The world of comic books has seen the death of many characters, some have been minute like Captain America’s side-kick Bucky and some were epic like Superman. A company has gone so far as to create a hotline and allow fans to vote on how they wanted a character to die; remember DC Comics and the death of Jason Todd? Yeah…that was weird.
Comics have used the death of a character for several different reasons. It has ranged from a character revamp to the overhaul of an entire company. Marvel, the company behind the Fantastic Four, is possibly the greatest offender when it comes to “killing for killing’s sake”.
Marvel has been publicizing the death of the Human Torch as if it is going to be a major event and perhaps it would be considered that if he wasn’t the third member of the team to “die”. The Invisible Woman and Mr. Fantastic have both “perished” at points in the past only to be resurrected or have it turn out that instead of dying the character was simply transported to some alternate dimension.
Counter to that would be DC Comics. They have done a much better job of this in the past. For instance, they realized in the mid-80s that their core characters needed an overhaul and thus we had the Crisis on Infinite Earths storyline. If you’ve never read it, you really should. Even if you don’t like DC characters (which I can’t even comprehend the reasoning behind that argument) the art and writing is outstanding. It is what every epic, world-altering story should aspire to be and the standard by which each of them is judged.
DC is not without its faults. Many could and do argue that the Death of Superman story was simply a ploy to garner revenue and the special editions and promotions surrounding the event would tend to support that argument.
But, similar to the Johnny Storm death, the promotion and press coverage is making comics mainstream news; something that rarely happens outside of when a new comic book movie comes out. Obviously the Human Torch is nowhere even remotely close to being as popular as Superman.
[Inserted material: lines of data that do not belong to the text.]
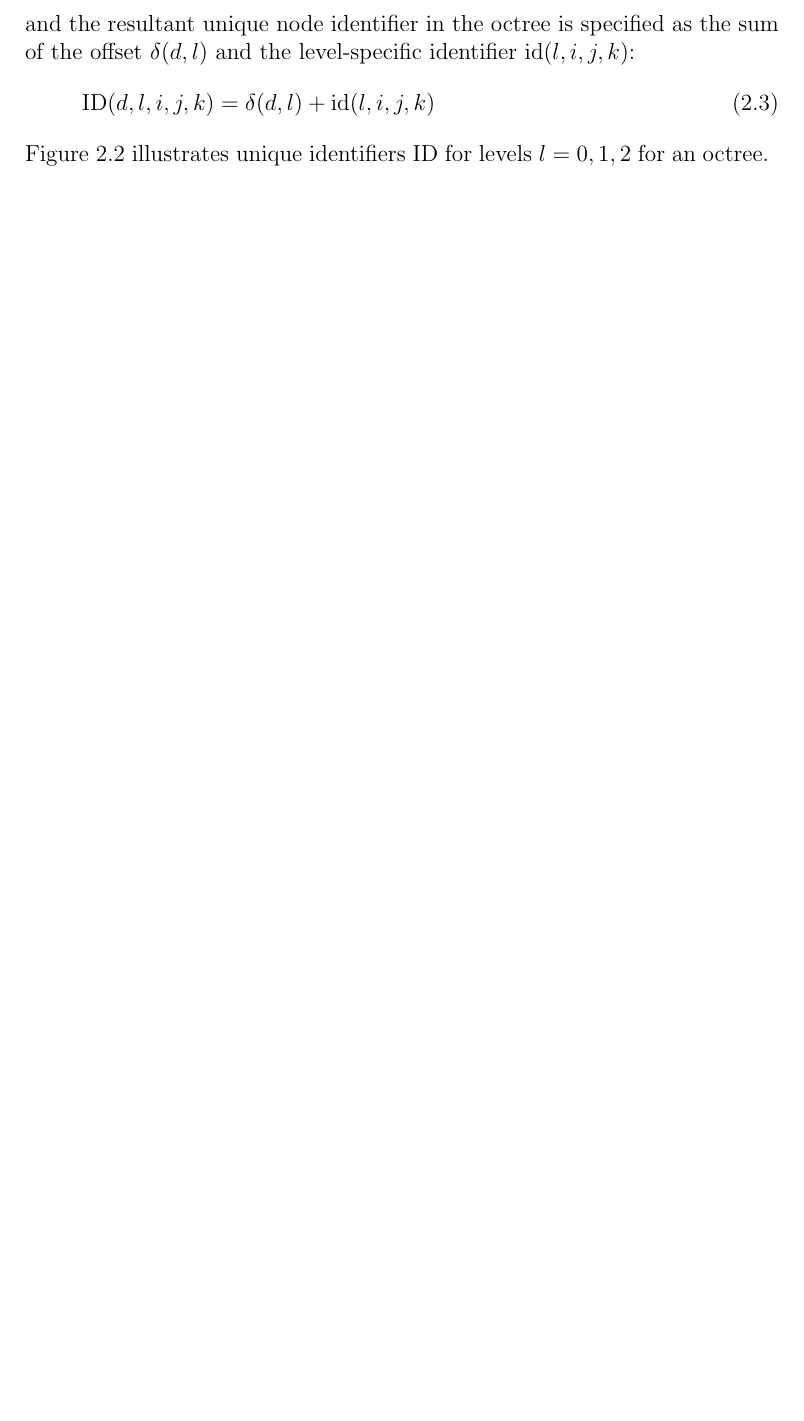
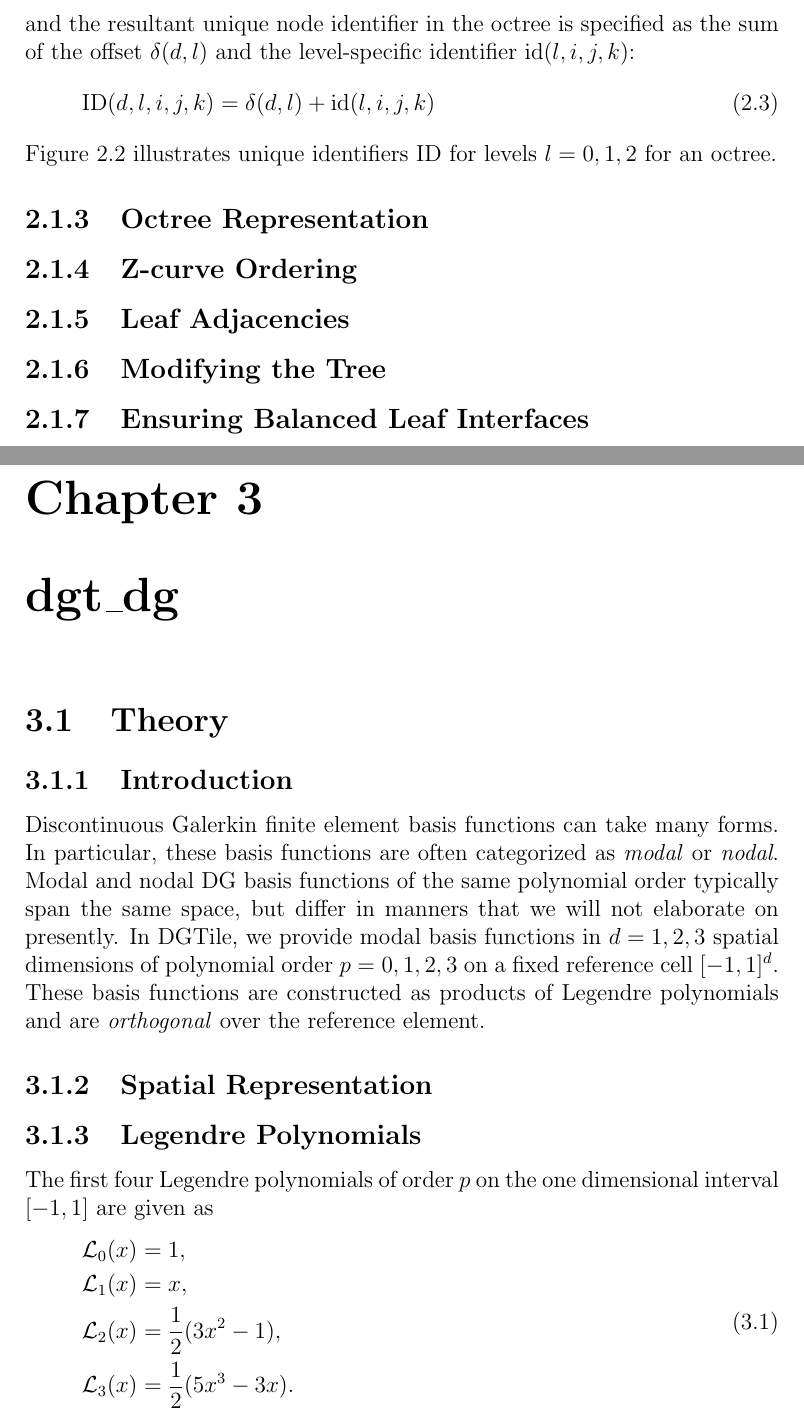
Before and after one commit to sandialabs/DGTile, a LaTeX document (doc/dgtile.tex, which reads doc/dg.tex, doc/trees.tex): part of page 5 of 5 before the commit and two parts of pages 5 and 6 of 7 after it, the two joined at a grey line, cut so that both start at the same text, the shorter picture padded with empty space. Compiled offline with pdfLaTeX.

Commit message:
Add some doc text about dg

```diff
--- /dev/null
+++ b/doc/dg.tex
@@ -0,0 +1,29 @@
+\section{Theory}
+
+\subsection{Introduction}
+
+Discontinuous Galerkin finite element basis functions can take many forms.
+In particular, these basis functions are often categorized as \emph{modal}
+or \emph{nodal}. Modal and nodal DG basis functions of the same polynomial
+order typically span the same space, but differ in manners that we will not
+elaborate on presently. In DGTile, we provide modal basis functions in
+$d=1,2,3$ spatial dimensions of polynomial order $p=0,1,2,3$ on a fixed
+reference cell $[-1,1]^d$. These basis functions are constructed as products
+of Legendre polynomials and are \emph{orthogonal} over the reference element.
+
+\subsection{Spatial Representation}
+
+\subsection{Legendre Polynomials}
+
+The first four Legendre polynomials of order $p$ on the one dimensional
+interval $[-1,1]$ are given as
+%
+\begin{equation}
+\begin{aligned}
+\mathcal{L}_0(x) &= 1, \\
+\mathcal{L}_1(x) &= x, \\
+\mathcal{L}_2(x) &= \frac12 (3x^2-1), \\
+\mathcal{L}_3(x) &= \frac12 (5x^3-3x).
+\end{aligned}
+\label{eq:legendre_polynomials}
+\end{equation}
--- a/doc/dgtile.tex
+++ b/doc/dgtile.tex
@@ -9,18 +9,17 @@
 
 \newcommand{\id}{\text{id}}
 \newcommand{\ID}{\text{ID}}
+\newcommand{\bs}[1]{\boldsymbol{#1}}
 
 \title{\includegraphics[width=5cm]{../logo.png}\\DGTile}
 \author{Brian N. Granzow}
 \date{}
 
 \begin{document}
-
 \maketitle
-
 \chapter{Introduction}
-
 \chapter{dgt\_tree}
 \input{trees.tex}
-
+\chapter{dgt\_dg}
+\input{dg.tex}
 \end{document}
--- a/doc/trees.tex
+++ b/doc/trees.tex
@@ -63,3 +63,13 @@ $\id(l,i,j,k)$:
 %
 Figure~\ref{fig:tree_global_IDs} illustrates unique identifiers $\ID$ for
 levels $l=0,1,2$ for an octree.
+
+\subsection{Octree Representation}
+
+\subsection{Z-curve Ordering}
+
+\subsection{Leaf Adjacencies}
+
+\subsection{Modifying the Tree}
+
+\subsection{Ensuring Balanced Leaf Interfaces}
```
Also changed, not shown: doc/dg.tex (19 more changed lines).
It is unlikely that his death will, even with all the press and promotion, cause the kind of ruckus or buying frenzy amongst the non-comic book reading public that the Death of Superman story did. But Marvel can aspire and can hope.
It’s true that for the time being this will mean the end of one of the longest-running comic books of all time and will close a major chapter in the lives of the Fantastic Four family (which, all told, has actually had some 10+ members) in this writers opinion it should not go unnoticed.
It does, however, open the door for us to criticize Marvel if and when they bring back Johnny Storm from the grave. If they do it like DC did with Green Lantern: Rebirth, then they may have a chance of saving face, but that story was pretty amazing and hard to match.